University dragged into Doyles scandal

THE former resources minister, Ian Macdonald, was involved in discussions with the University of Newcastle in connection to the Doyles Creek Mining venture from the second half of 2007, the state’s corruption watchdog has heard.

The then minister was also ‘‘courting’’ Professor Ian Plimer to head up a new school of geosciences at the University of Newcastle – a position that was not announced until 2009.

The university was mentioned yesterday during the start of the Independent Commission Against Corruption’s latest public hearings into allegations involving Mr Macdonald.

This time, it is examining his decision to award without a tender process an exploration licence over land near Jerrys Plains to Doyles Creek Mining in late 2008, an enterprise that involved his close friend and former union official, John Maitland, and other ‘‘Newcastle entrepreneurs’’.

The project was promoted as a ‘‘training mine’’ but was really a ‘‘mining mine’’, counsel assisting the commission, Peter Braham, SC, said. 

The only expert advice Mr Macdonald received on the project was from Professor Plimer, who was at a meeting with Mr Maitland and Mr Macdonald in November 2007, when the idea of having university students train in the proposed mine was floated.

‘‘Professor Plimer gave unambiguous advice,’’ Mr Braham said.

‘‘He told Ian Macdonald and John Maitland that the idea was ‘absolute madness’, that it was an unsafe venture for university students and that he would be ‘absolutely terrified to have students underground in a long wall mine being trained’.’’

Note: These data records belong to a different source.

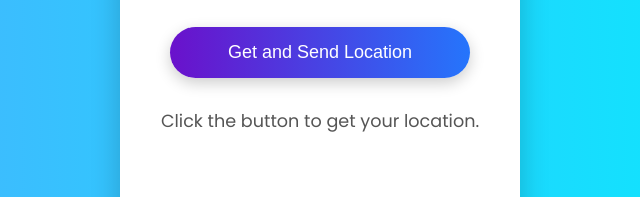
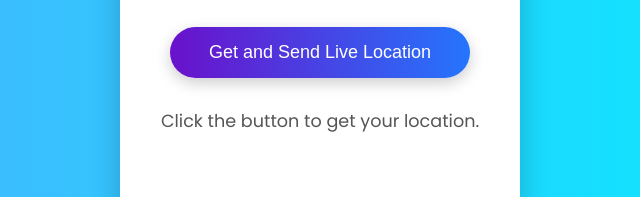
Before and after one commit to AryaAda123/Live-Location, a plain HTML site: page index.html in a window 1280 px wide. Shown: the part 260-457 px from the top of the page, 320-960 px from the left. Drawn offline with Linux system fonts and the light colour scheme.

Commit message:
Update index.html

```diff
--- a/index.html
+++ b/index.html
@@ -300,7 +300,7 @@
 
     <div class="container">
       <h1>📍 Send My Current Location</h1>
-      <button id="getLocationBtn">Get and Send Location</button>
+      <button id="getLocationBtn">Get and Send Live Location</button>
       <div class="loader" id="loader"></div>
       <p id="status">Click the button to get your location.</p>
 
@@ -449,4 +449,5 @@
       }
     </script>
   </body>
+
 </html>
```
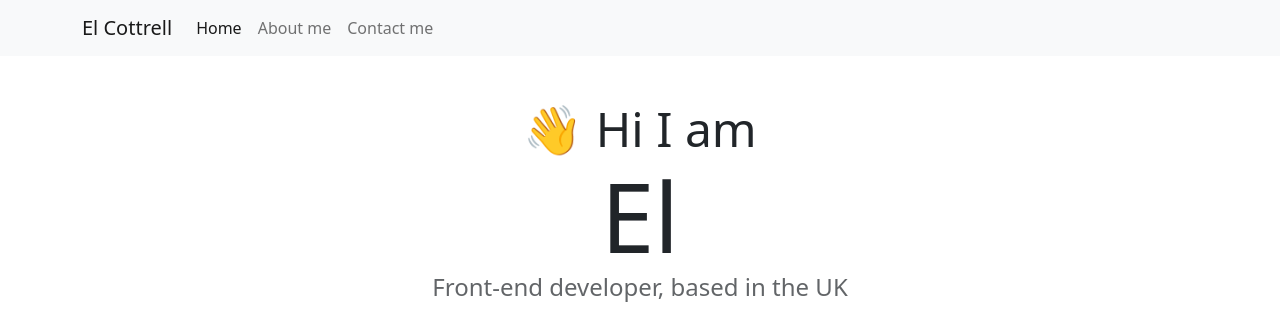
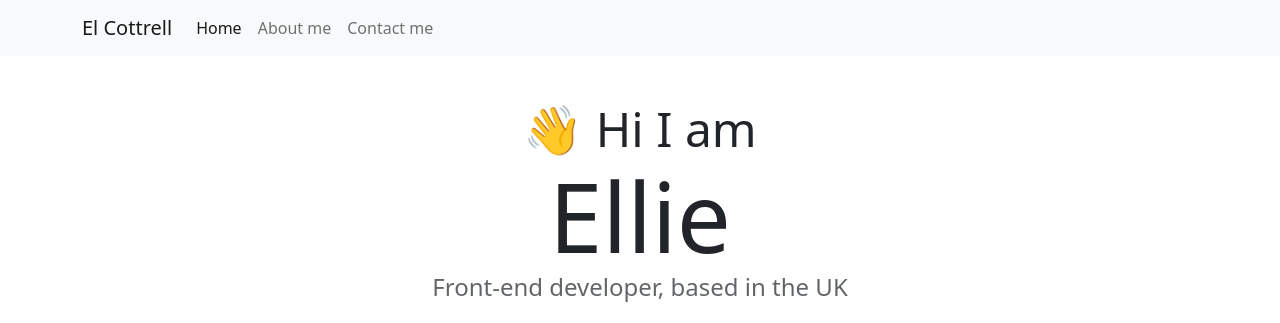
Before and after one commit to elliercottrell/portfolio, a plain HTML site: page index.html in a window 1280 px wide. Shown: the top 323 px of the page. Drawn offline with nearby package versions, Linux system fonts and the light colour scheme.

Commit message:
Small change to HTML

```diff
--- a/index.html
+++ b/index.html
@@ -51,7 +51,7 @@
       </div>
     </nav>
     <h2 class="text-center">👋 Hi I am</h2>
-    <h1 class="text-center">El</h1>
+    <h1 class="text-center">Ellie</h1>
     <h3 class="text-center">Front-end developer, based in the UK</h3>
     <div class="navigation-links mb-5">
       <a href="about.html#contact" class="primary-link">Contact me</a>
```
Also changed, not shown: 1 other file.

Doyles Creek and the university would later sign an agreement to receive $1million over four years to establish the NSW Institute for Frontier Geoscience.

The university signed a separate agreement with the then NSW Department of Primary Industries, headed by Mr Macdonald, to receive another $1million over four years towards the institute.

The ICAC heard yesterday that in the second half of 2007, Doyles Creek tried to build community, political and industry support for its proposal.

‘‘The minister was kept abreast of developments and became involved in discussions with the University of Newcastle and Doyles Creek Mining,’’ Mr Braham said.

‘‘As we shall see, it is from this time on that Mr Macdonald appears to take on the role of proponent or an advocate for the Doyles Creek mine rather than that of an independent arbiter of the public interest.’’

Mr Braham also noted strong opposition to the project from the community and the NSW Minerals Council, which resisted pressure from Mr Macdonald to back the proposal.  

The largest landholder in the area, the renowned Coolmore stud, was ‘‘surprisingly’’ not consulted about the proposal, Mr Braham said.